> _WHAT THIS TASK INVOLVES_
This exercise calls for a copy of every line in the listing below that carries the word "confirmPasswordValue".

= Beginning of Section =

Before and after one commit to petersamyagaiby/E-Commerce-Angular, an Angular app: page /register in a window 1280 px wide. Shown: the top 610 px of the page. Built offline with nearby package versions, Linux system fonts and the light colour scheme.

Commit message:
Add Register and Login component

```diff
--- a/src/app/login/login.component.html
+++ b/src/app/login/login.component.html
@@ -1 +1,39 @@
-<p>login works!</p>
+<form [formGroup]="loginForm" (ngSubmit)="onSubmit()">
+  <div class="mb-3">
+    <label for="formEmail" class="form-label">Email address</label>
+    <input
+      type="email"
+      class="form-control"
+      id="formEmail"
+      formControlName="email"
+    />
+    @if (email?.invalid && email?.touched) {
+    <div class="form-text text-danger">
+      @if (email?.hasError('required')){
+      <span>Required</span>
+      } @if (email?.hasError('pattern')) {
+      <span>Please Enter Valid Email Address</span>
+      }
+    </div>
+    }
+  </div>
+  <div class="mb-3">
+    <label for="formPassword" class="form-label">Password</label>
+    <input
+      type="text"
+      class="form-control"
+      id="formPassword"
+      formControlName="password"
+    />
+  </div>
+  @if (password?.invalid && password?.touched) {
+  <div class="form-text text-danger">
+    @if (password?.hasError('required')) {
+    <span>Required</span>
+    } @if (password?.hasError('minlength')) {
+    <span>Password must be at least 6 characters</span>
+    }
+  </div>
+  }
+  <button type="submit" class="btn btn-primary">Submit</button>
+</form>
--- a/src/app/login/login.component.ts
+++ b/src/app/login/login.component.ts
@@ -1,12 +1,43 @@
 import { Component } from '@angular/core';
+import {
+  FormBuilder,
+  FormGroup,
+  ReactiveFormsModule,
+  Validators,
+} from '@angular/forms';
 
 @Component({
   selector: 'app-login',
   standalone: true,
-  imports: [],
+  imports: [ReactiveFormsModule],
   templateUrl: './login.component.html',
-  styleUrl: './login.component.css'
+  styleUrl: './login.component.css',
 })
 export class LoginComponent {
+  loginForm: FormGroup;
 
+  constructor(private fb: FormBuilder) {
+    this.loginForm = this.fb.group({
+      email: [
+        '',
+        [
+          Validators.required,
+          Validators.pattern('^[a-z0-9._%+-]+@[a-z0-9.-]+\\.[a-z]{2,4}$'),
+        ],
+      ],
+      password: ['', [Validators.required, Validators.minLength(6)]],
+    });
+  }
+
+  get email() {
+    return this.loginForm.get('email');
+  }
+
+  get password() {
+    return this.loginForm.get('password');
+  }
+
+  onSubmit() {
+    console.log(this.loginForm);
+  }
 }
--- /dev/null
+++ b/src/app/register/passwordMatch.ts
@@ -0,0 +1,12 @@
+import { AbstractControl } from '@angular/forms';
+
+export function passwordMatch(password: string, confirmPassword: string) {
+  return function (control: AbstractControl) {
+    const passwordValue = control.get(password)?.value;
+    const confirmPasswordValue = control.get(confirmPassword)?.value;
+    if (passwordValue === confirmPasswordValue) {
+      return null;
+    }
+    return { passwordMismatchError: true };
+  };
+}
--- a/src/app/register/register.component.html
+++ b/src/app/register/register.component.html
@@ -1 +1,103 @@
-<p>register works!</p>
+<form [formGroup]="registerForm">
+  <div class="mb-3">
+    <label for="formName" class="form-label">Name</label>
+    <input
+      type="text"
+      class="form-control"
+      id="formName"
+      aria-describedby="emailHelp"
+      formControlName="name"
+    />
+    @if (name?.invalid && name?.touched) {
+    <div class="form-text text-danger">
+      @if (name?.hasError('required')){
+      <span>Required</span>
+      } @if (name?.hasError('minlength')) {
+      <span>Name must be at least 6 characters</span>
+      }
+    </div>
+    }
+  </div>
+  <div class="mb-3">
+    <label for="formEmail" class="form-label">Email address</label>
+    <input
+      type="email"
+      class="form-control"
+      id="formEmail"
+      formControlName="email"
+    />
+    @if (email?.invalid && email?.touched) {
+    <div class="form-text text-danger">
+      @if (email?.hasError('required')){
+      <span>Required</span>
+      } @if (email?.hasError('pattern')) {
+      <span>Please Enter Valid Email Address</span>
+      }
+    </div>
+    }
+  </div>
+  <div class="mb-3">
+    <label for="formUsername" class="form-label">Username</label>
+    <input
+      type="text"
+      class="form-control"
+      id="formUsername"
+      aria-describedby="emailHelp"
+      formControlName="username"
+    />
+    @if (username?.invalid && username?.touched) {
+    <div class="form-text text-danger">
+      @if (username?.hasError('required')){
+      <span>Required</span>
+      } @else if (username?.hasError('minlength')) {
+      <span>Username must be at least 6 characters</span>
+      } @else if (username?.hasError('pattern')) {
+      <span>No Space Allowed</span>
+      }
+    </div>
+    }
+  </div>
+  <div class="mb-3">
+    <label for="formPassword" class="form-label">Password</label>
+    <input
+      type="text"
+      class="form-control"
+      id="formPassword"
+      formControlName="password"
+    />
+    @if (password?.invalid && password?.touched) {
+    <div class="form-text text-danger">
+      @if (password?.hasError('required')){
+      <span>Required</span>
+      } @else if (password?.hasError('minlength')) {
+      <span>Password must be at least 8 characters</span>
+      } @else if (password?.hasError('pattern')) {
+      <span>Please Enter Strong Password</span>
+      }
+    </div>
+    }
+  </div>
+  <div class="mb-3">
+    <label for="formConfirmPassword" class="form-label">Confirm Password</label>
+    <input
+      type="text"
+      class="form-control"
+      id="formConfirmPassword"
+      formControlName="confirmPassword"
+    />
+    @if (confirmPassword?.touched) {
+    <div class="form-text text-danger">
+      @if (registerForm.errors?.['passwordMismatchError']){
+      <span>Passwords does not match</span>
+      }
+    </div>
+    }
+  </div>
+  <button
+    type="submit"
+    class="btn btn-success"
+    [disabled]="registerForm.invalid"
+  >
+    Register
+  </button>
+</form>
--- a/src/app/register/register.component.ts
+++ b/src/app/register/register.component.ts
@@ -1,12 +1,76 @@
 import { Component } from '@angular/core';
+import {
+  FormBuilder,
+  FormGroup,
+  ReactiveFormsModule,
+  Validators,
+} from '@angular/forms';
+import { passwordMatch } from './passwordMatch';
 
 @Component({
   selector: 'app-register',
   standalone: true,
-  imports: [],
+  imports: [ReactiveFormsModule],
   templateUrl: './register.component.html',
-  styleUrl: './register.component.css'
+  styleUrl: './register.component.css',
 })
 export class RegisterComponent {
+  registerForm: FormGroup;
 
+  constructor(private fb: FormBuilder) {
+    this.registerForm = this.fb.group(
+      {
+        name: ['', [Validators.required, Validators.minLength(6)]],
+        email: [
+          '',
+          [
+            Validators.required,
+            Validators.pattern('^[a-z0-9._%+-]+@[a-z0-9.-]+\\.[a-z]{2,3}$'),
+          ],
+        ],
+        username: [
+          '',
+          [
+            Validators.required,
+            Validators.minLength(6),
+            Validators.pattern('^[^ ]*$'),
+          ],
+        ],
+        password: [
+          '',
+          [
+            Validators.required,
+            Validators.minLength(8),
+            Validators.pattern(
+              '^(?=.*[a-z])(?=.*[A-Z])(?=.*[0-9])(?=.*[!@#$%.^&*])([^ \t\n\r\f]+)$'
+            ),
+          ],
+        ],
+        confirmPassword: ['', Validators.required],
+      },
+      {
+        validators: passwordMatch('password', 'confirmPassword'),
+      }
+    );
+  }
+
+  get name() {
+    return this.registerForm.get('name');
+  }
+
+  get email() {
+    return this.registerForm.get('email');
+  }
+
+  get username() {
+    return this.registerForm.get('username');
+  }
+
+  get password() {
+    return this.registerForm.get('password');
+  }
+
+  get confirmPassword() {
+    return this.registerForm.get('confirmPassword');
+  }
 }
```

= End of Section =

> _EXERCISE SOLUTION_
+    const confirmPasswordValue = control.get(confirmPassword)?.value;
+    if (passwordValue === confirmPasswordValue) {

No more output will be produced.